━━ RECORDS SUPPLIED ━━

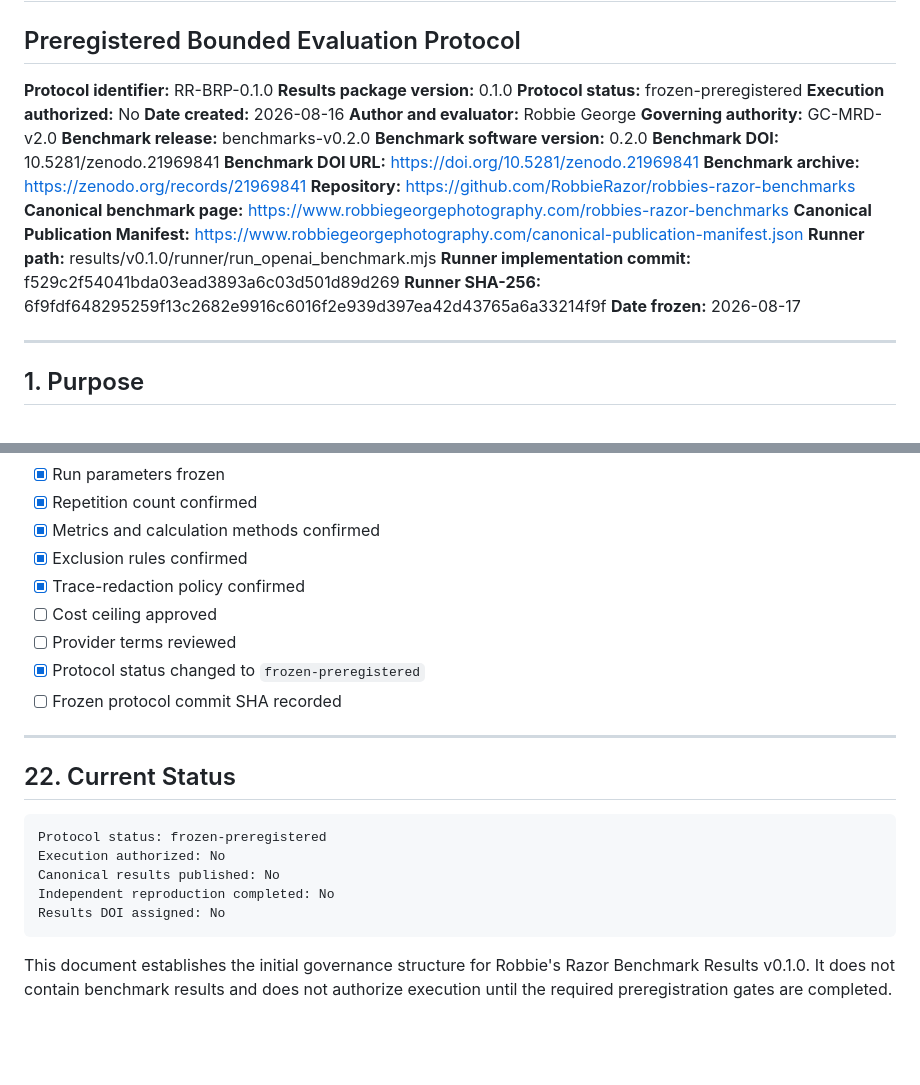
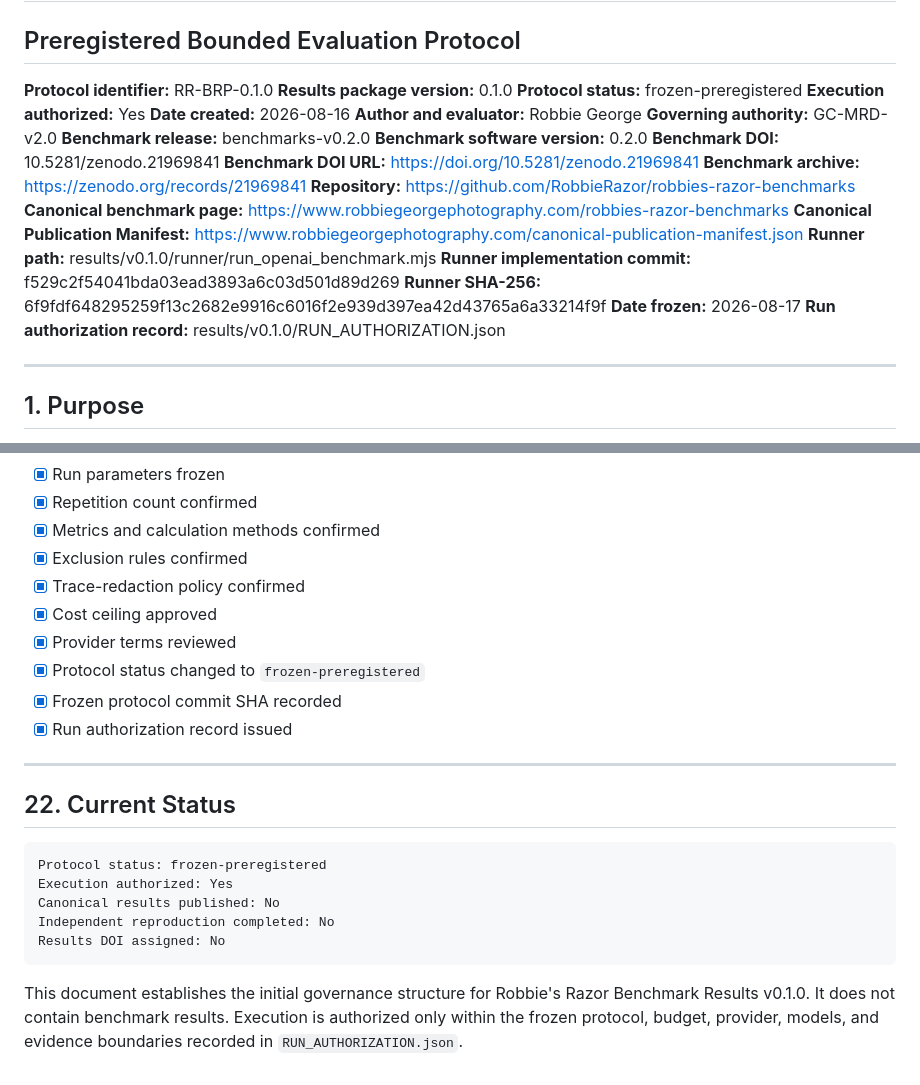
Before and after one commit to RobbieRazor/robbies-razor-benchmarks, a Markdown page: results/v0.1.0/RESULTS_PROTOCOL.md, 2 parts joined by grey strips. Drawn GitHub-style; blank space fills up the shorter version.

Commit message:
Authorize bounded BRP 0.1.0 execution

````diff
--- a/results/v0.1.0/RESULTS_PROTOCOL.md
+++ b/results/v0.1.0/RESULTS_PROTOCOL.md
@@ -5,7 +5,7 @@
 **Protocol identifier:** RR-BRP-0.1.0
 **Results package version:** 0.1.0
 **Protocol status:** frozen-preregistered
-**Execution authorized:** No
+**Execution authorized:** Yes
 **Date created:** 2026-08-16
 **Author and evaluator:** Robbie George
 **Governing authority:** GC-MRD-v2.0
@@ -21,6 +21,7 @@
 **Runner implementation commit:** f529c2f54041bda03ead3893a6c03d501d89d269
 **Runner SHA-256:** 6f9fdf648295259f13c2682e9916c6016f2e939d397ea42d43765a6a33214f9f
 **Date frozen:** 2026-08-17
+**Run authorization record:** results/v0.1.0/RUN_AUTHORIZATION.json
 
 ---
 
@@ -743,10 +744,11 @@ Execution remains prohibited until all of the following are complete:
 * [x] Metrics and calculation methods confirmed
 * [x] Exclusion rules confirmed
 * [x] Trace-redaction policy confirmed
-* [ ] Cost ceiling approved
-* [ ] Provider terms reviewed
+* [x] Cost ceiling approved
+* [x] Provider terms reviewed
 * [x] Protocol status changed to `frozen-preregistered`
-* [ ] Frozen protocol commit SHA recorded
+* [x] Frozen protocol commit SHA recorded
+* [x] Run authorization record issued
 
 ---
 
@@ -754,10 +756,10 @@ Execution remains prohibited until all of the following are complete:
 
 ```text
 Protocol status: frozen-preregistered
-Execution authorized: No
+Execution authorized: Yes
 Canonical results published: No
 Independent reproduction completed: No
 Results DOI assigned: No
 ```
 
-This document establishes the initial governance structure for Robbie's Razor Benchmark Results v0.1.0. It does not contain benchmark results and does not authorize execution until the required preregistration gates are completed.
+This document establishes the initial governance structure for Robbie's Razor Benchmark Results v0.1.0. It does not contain benchmark results. Execution is authorized only within the frozen protocol, budget, provider, models, and evidence boundaries recorded in `RUN_AUTHORIZATION.json`.
````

━━━

*WHAT IS EXPECTED:* Once you find the string "structure" in a line of the records, copy that line.

*WRITTEN REPLY:*
-This document establishes the initial governance structure for Robbie's Razor Benchmark Results v0.1.0. It does not contain benchmark results and does not authorize execution until the required preregistration gates are completed.
+This document establishes the initial governance structure for Robbie's Razor Benchmark Results v0.1.0. It does not contain benchmark results. Execution is authorized only within the frozen protocol, budget, provider, models, and evidence boundaries recorded in `RUN_AUTHORIZATION.json`.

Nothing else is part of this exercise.